Florida courts do not allow plaintiffs in most car accident cases to raise the issue of defendant insurance due to concern that jurors would treat insured defendants differently from those who lacked insurance.
It is in a similar vein that courts generally don’t allow defendants to mention whether plaintiff seeking compensation for medical bills had health insurance coverage. Courts don’t want jurors giving less compensation to plaintiffs who had coverage (and maybe only paid a fraction of billed costs out-of-pocket) than those who didn’t (and are therefore solely responsible for paying bills in full). This is known as the collateral source rule, and the key is that wrongdoers shouldn’t be allowed to benefit just because plaintiff received compensation from some other source. A plaintiff’s compensation from a third party doesn’t make the actions any less wrong.
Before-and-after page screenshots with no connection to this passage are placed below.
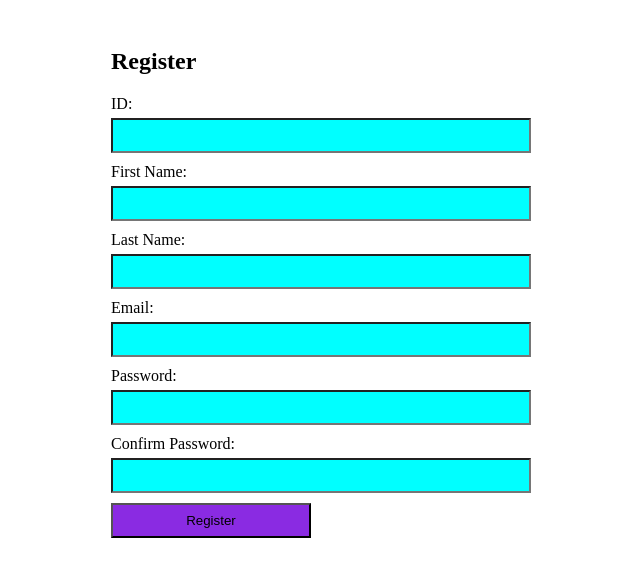
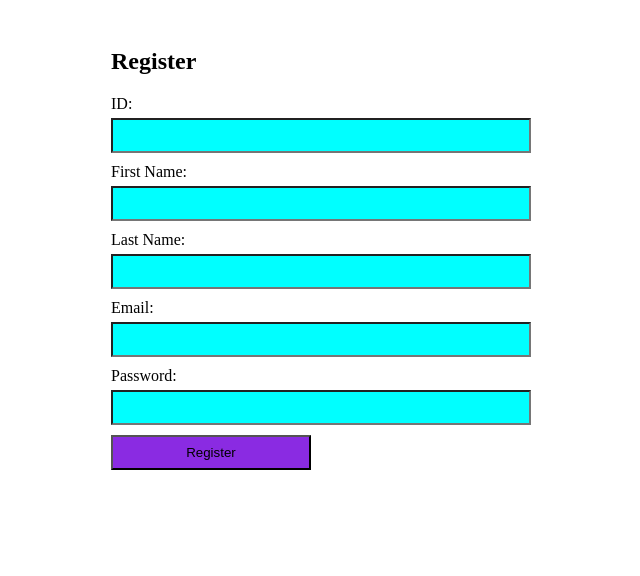
Before and after one commit to chanuka1012/New_frontend, a React (Vite) app: page /register in a window 1280 px wide. Shown: the top 576 px of the page, without its empty margins (329-969 px from the left). Built offline with nearby package versions, Linux system fonts and the light colour scheme.

Commit message:
connect f&b

```diff
--- a/package.json
+++ b/package.json
@@ -3,6 +3,7 @@
   "private": true,
   "version": "0.0.0",
   "type": "module",
+  "proxy": "http://localhost:8081",
   "scripts": {
     "dev": "vite",
     "build": "vite build",
@@ -10,6 +11,7 @@
     "preview": "vite preview"
   },
   "dependencies": {
+    "axios": "^1.7.9",
     "react": "^18.3.1",
     "react-dom": "^18.3.1",
     "react-router-dom": "^7.1.1"
--- a/src/Components/Register/Register.jsx
+++ b/src/Components/Register/Register.jsx
@@ -1,15 +1,14 @@
-import React, { useState } from 'react'
-import './register.css'
+import React, { useState } from 'react';
+import './register.css';
+import axios from 'axios';
 
 export default function Register() {
-
   const [formData, setFormData] = useState({
     id: '',
     firstname: '',
     lastname: '',
     email: '',
     password: '',
-        confirmPassword: '',
   });
 
   const [message, setMessage] = useState('');
@@ -20,43 +19,49 @@ export default function Register() {
   };
 
   const validatePassword = () => {
-        const { password, confirmPassword } = formData;
+    const { password } = formData;
     if (password.length < 6) {
       return 'Password must be at least 6 characters long.';
-        }
-        if (password !== confirmPassword) {
-          return 'Passwords do not match.';
     }
     return '';
   };
 
-      const handleSubmit = (e) => {
+
+
+const handleSubmit = async (e) => {
   e.preventDefault();
+
   const validationMessage = validatePassword();
   if (validationMessage) {
     setMessage(validationMessage);
-        } else {
-          setMessage('Registration successful!');
-          // Reset the form fields
+    return;
+  }
+
+  try {
+    const response = await axios.post('http://localhost:8081/api/users/register', formData);
+    setMessage(response.data); // Backend success message
     setFormData({
       id: '',
       firstname: '',
       lastname: '',
       email: '',
       password: '',
-            confirmPassword: '',
     });
+  } catch (error) {
+    setMessage('Error registering user. Please try again.');
+    console.error(error);
   }
 };
 
 
   return (
-    <div  style={{ maxWidth: '400px', margin: 'auto', padding: '20px' }}>
+    <div style={{ maxWidth: '400px', margin: 'auto', padding: '20px' }}>
       <h2>Register</h2>
       <form onSubmit={handleSubmit}>
-        <div className='register1' >
+        <div className="register1">
           <label>ID:</label>
-          <input className='input1'
+          <input
+            className="input1"
             type="text"
             name="id"
             value={formData.id}
@@ -64,9 +69,10 @@ export default function Register() {
             required
           />
         </div>
-        <div className='register1'>
+        <div className="register1">
           <label>First Name:</label>
-          <input className='input1'
+          <input
+            className="input1"
             type="text"
             name="firstname"
             value={formData.firstname}
@@ -74,9 +80,10 @@ export default function Register() {
             required
           />
         </div>
-        <div className='register1'>
+        <div className="register1">
           <label>Last Name:</label>
-          <input className='input1'
+          <input
+            className="input1"
             type="text"
             name="lastname"
             value={formData.lastname}
@@ -84,9 +91,10 @@ export default function Register() {
             required
           />
         </div>
-        <div className='register1'>
+        <div className="register1">
           <label>Email:</label>
-          <input className='input1'
+          <input
+            className="input1"
             type="email"
             name="email"
             value={formData.email}
@@ -94,9 +102,10 @@ export default function Register() {
             required
           />
         </div>
-        <div className='register1'>
+        <div className="register1">
           <label>Password:</label>
-          <input className='input1'
+          <input
+            className="input1"
             type="password"
             name="password"
             value={formData.password}
@@ -104,21 +113,7 @@ export default function Register() {
             required
           />
         </div>
-        <div className='register1'>
-          <label>Confirm Password:</label>
-          <input className='input1'
-            type="password"
-            name="confirmPassword"
-            value={formData.confirmPassword}
-            onChange={handleChange}
-            required
-          />
-        </div>
-        <button className='buttonregister'
-          type="submit"
-
-
-        >
+        <button className="buttonregister" type="submit">
           Register
         </button>
       </form>
```
Also changed, not shown: 1 other file (tests, documents, lock files or other folders). Lines whose indentation alone changed are shown as unchanged.
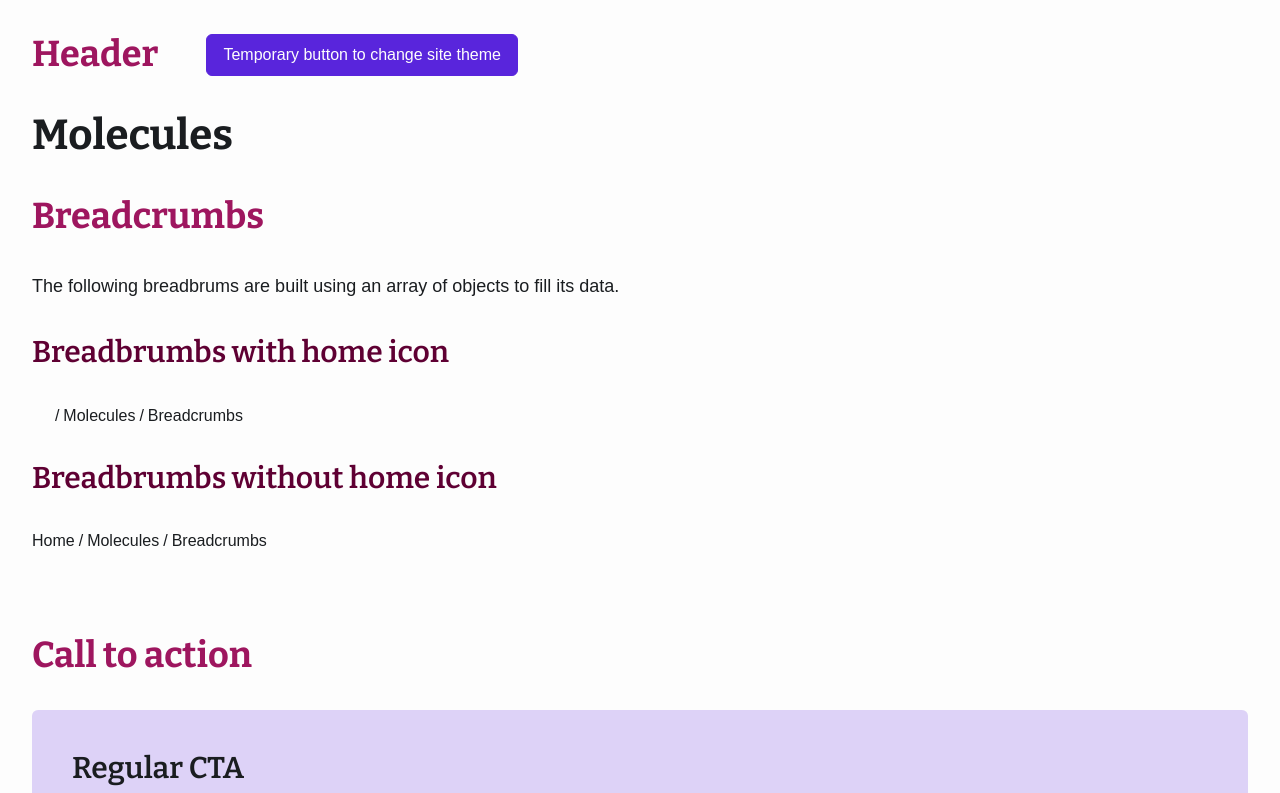
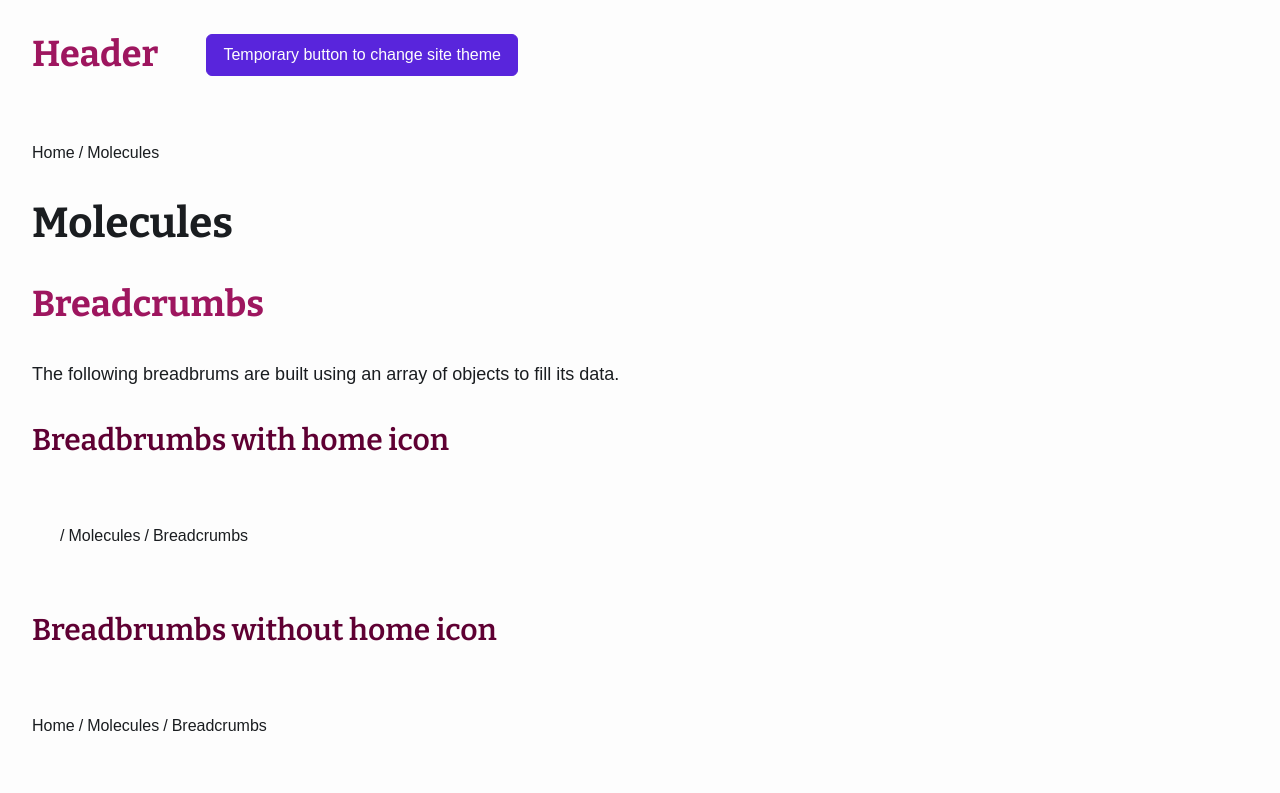
Before and after one commit to marboqmar/starter, a React (Vite) app: page /molecules in a window 1280 px wide. Shown: the top 793 px of the page. Built offline with nearby package versions, Linux system fonts and the light colour scheme; a web font is replaced by a local one.

Commit message:
Applied breadcrumbs to existing pages and applied padding

```diff
--- a/src/components/molecules/Breadcrumbs/Breadcrumbs.css
+++ b/src/components/molecules/Breadcrumbs/Breadcrumbs.css
@@ -1,3 +1,8 @@
+.breadcrumbs {
+  padding: var(--breadcrumbs-padding-upper) 0 var(--breadcrumbs-padding-lower)
+    var(--breadcrumbs-padding-left);
+}
+
 .breadcrumbs__list {
   display: flex;
   flex-direction: row;
--- a/src/css/global/variables.css
+++ b/src/css/global/variables.css
@@ -174,6 +174,9 @@
   --text-area-height: var(--spacing-8);
 
   /* MOLECULES */
+  --breadcrumbs-padding-upper: var(--spacing-sm);
+  --breadcrumbs-padding-lower: var(--spacing-sm);
+  --breadcrumbs-padding-left: 0;
   --breadcrumbs-icon-size: calc(
     var(--icon-alignment-height) * var(--ratio-icon-to-text)
   ); /* Scales down the height of the icon */
--- a/src/pages/Atoms.jsx
+++ b/src/pages/Atoms.jsx
@@ -1,4 +1,5 @@
 import '../css/pages/showcase.css';
+import { Breadcrumbs } from '../components/molecules/Breadcrumbs/Breadcrumbs';
 import { ButtonShowcase } from '../showcases/atoms/ButtonShowcase/ButtonShowcase';
 import { Heading } from '../components/atoms/Heading/Heading';
 import { IconShowcase } from '../showcases/atoms/IconShowcase/IconShowcase';
@@ -9,9 +10,15 @@ import { TextShowcase } from '../showcases/atoms/TextShowcase/TextShowcase';
 import { TableShowcase } from '../showcases/atoms/TableShowcase/TableShowcase';
 import { VideoShowcase } from '../showcases/atoms/VideoShowcase/VideoShowcase';
 
+const breadcrumbsInfo = [
+  { label: 'Home', href: '/' },
+  { label: 'Atoms', href: '/atoms' },
+];
+
 export const Atoms = () => {
   return (
     <div className="atoms-page container">
+      <Breadcrumbs items={breadcrumbsInfo} />
       <Heading level={1} className="showcase-page__title">
         Atoms
       </Heading>
--- a/src/pages/Molecules.jsx
+++ b/src/pages/Molecules.jsx
@@ -1,4 +1,5 @@
 import '../css/pages/showcase.css';
+import { Breadcrumbs } from '../components/molecules/Breadcrumbs/Breadcrumbs';
 import { Heading } from '../components/atoms/Heading/Heading';
 import { BreadcrumbsShowcase } from '../showcases/molecules/BreadcrumbsShowcase/BreadcrumbsShowcase';
 import { CtaShowcase } from '../showcases/molecules/CtaShowcase/CtaShowcase';
@@ -7,9 +8,15 @@ import { MediaObjectShowcase } from '../showcases/molecules/MediaObjectShowcase/
 import { SearchBoxShowcase } from '../showcases/molecules/SearchBoxShowcase/SearchBoxShowcase';
 import { StatusMessageShowcase } from '../showcases/molecules/StatusMessageShowcase/StatusMessageShowcase';
 
+const breadcrumbsInfo = [
+  { label: 'Home', href: '/' },
+  { label: 'Molecules', href: '/molecules' },
+];
+
 export const Molecules = () => {
   return (
     <div className="molecules-page container">
+      <Breadcrumbs items={breadcrumbsInfo} />
       <Heading level={1} className="showcase-page__title">
         Molecules
       </Heading>
```
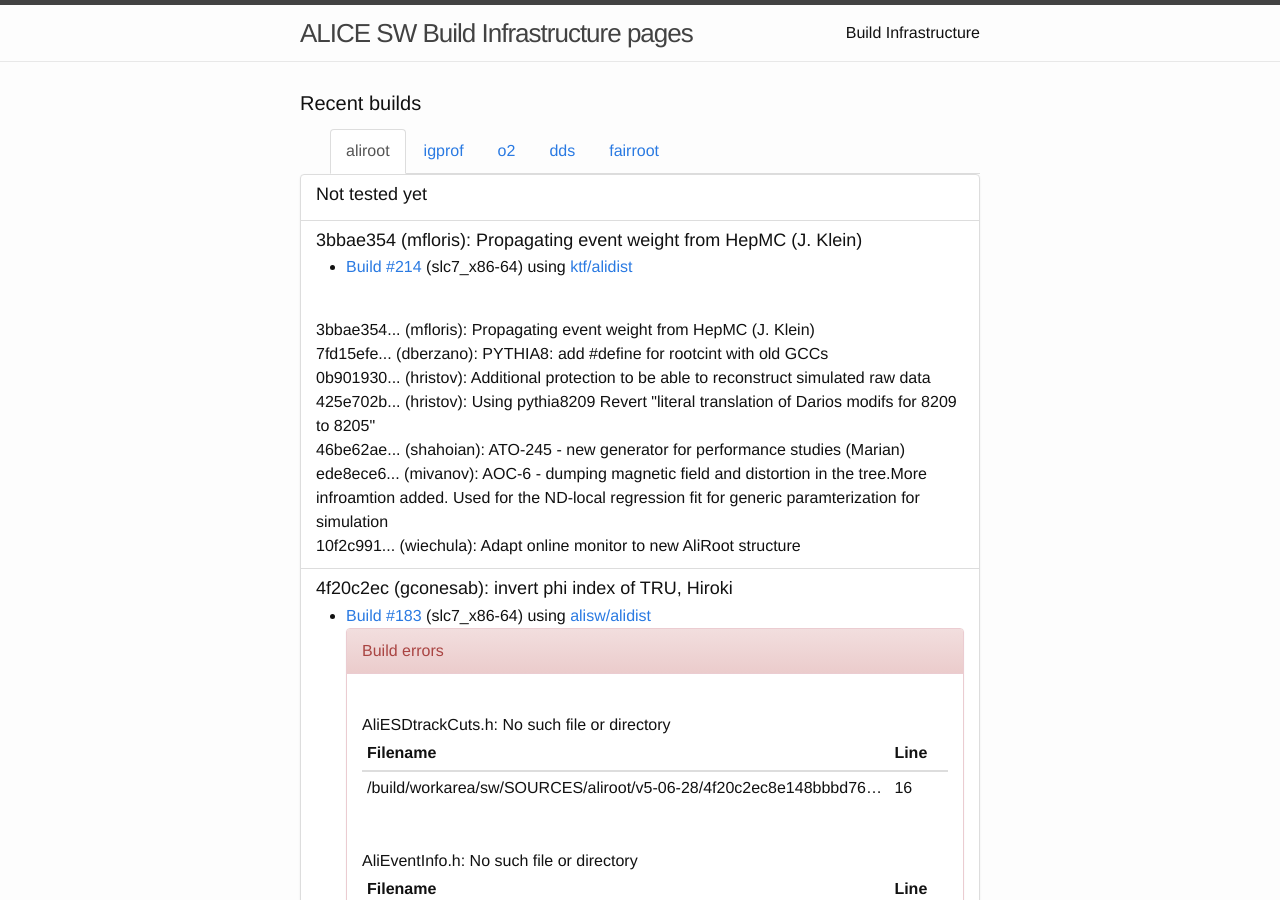
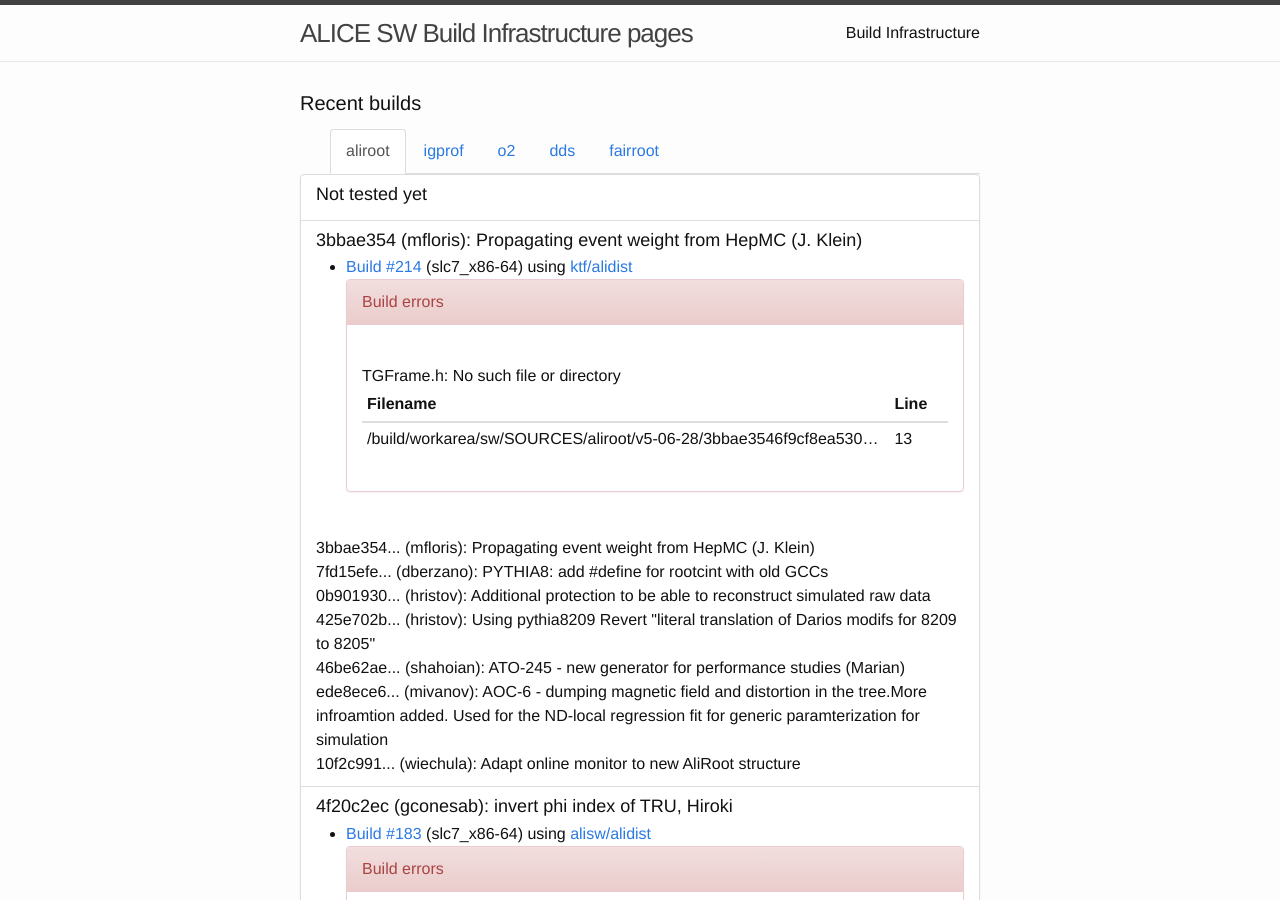
Before and after one commit to alisw/alisw.github.io, a Jekyll site: the page built from index.html, in a window 1280 px wide and 900 px high. Built offline with Jekyll 4.4.1, drawn with Linux system fonts in a browser that asks for light colours; nearby versions of some CDN libraries.

Commit message:
Updated results.

```diff
--- a/_data/errors.json
+++ b/_data/errors.json
@@ -54,6 +54,23 @@
             }
           } ]
         }
+      }, {
+        "key" : "214",
+        "by_message" : {
+          "buckets" : [ {
+            "key" : "TGFrame.h: No such file or directory",
+            "filename" : {
+              "buckets" : [ {
+                "key" : "/build/workarea/sw/SOURCES/aliroot/v5-06-28/3bbae3546f9cf8ea53062fb1a2414b9b57fa3a8f/MONITOR/MONITOR/AliTestChildProc.h",
+                "line" : {
+                  "buckets" : [ {
+                    "key" : "13"
+                  } ]
+                }
+              } ]
+            }
+          } ]
+        }
       } ]
     }
   }
```
Also changed, not shown: _data/build.json.
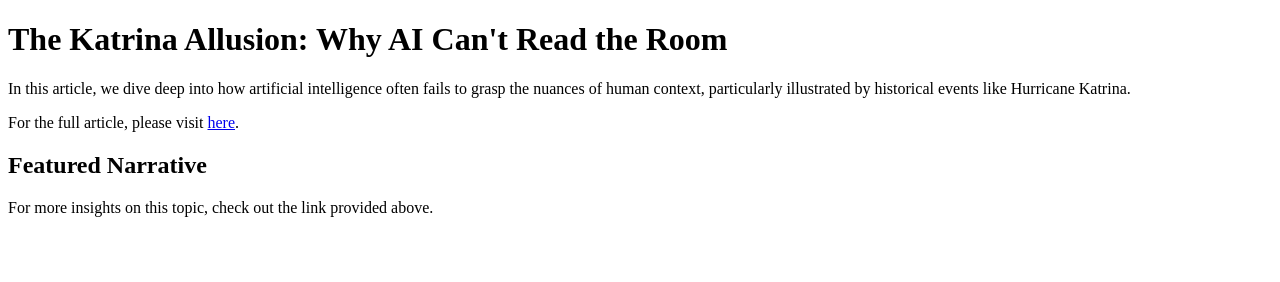
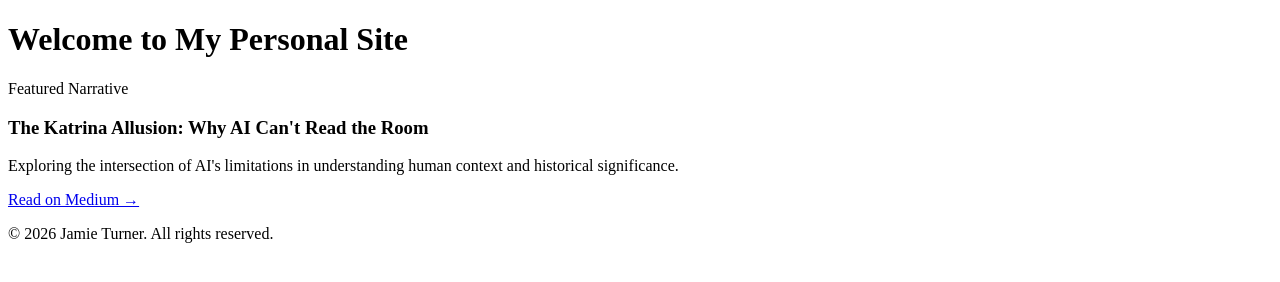
Before and after one commit to jamieturner-writer/jamieturner-writer.github.io, a plain HTML site: page index.html in a window 1280 px wide. Drawn offline with Linux system fonts and the light colour scheme.

Commit message:
Update index.html to replace the article "The Den of the Faithful" with "The Katrina Allusion: Why AI Can't Read the Room"

```diff
--- a/index.html
+++ b/index.html
@@ -3,14 +3,26 @@
 <head>
     <meta charset="UTF-8">
     <meta name="viewport" content="width=device-width, initial-scale=1.0">
-    <title>The Katrina Allusion: Why AI Can't Read the Room</title>
-    <meta name="description" content="Exploring the limitations of AI in understanding human emotions and contexts.">
+    <title>Jamie Turner Writer</title>
+    <link rel="stylesheet" href="styles.css">
 </head>
 <body>
-    <h1>The Katrina Allusion: Why AI Can't Read the Room</h1>
-    <p>In this article, we dive deep into how artificial intelligence often fails to grasp the nuances of human context, particularly illustrated by historical events like Hurricane Katrina.</p>
-    <p>For the full article, please visit <a href="https://medium.com/@mrsjamieturner109/the-katrina-allusion-why-ai-cant-read-the-room-e42461c36b9a">here</a>.</p>
-    <h2>Featured Narrative</h2>
-    <p>For more insights on this topic, check out the link provided above.</p>
+    <header>
+        <h1>Welcome to My Personal Site</h1>
+    </header>
+    <main>
+        <section class="featured-narrative">
+            <span class="tag">Featured Narrative</span>
+            <h3>The Katrina Allusion: Why AI Can't Read the Room</h3>
+            <p style="margin-bottom: 1rem;">Exploring the intersection of AI's limitations in understanding human context and historical significance.</p>
+            <a href="https://medium.com/@mrsjamieturner109/the-katrina-allusion-why-ai-cant-read-the-room-e42461c36b9a" class="read-more">Read on Medium →</a>
+        </section>
+        <section class="other-narratives">
+            <!-- Other narratives would go here -->
+        </section>
+    </main>
+    <footer>
+        <p>&copy; 2026 Jamie Turner. All rights reserved.</p>
+    </footer>
 </body>
 </html>
```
However, that also doesn’t mean plaintiffs are necessarily entitled to receive double recovery. Usually, the insurance company intercedes and collects its fair share. Continue reading ›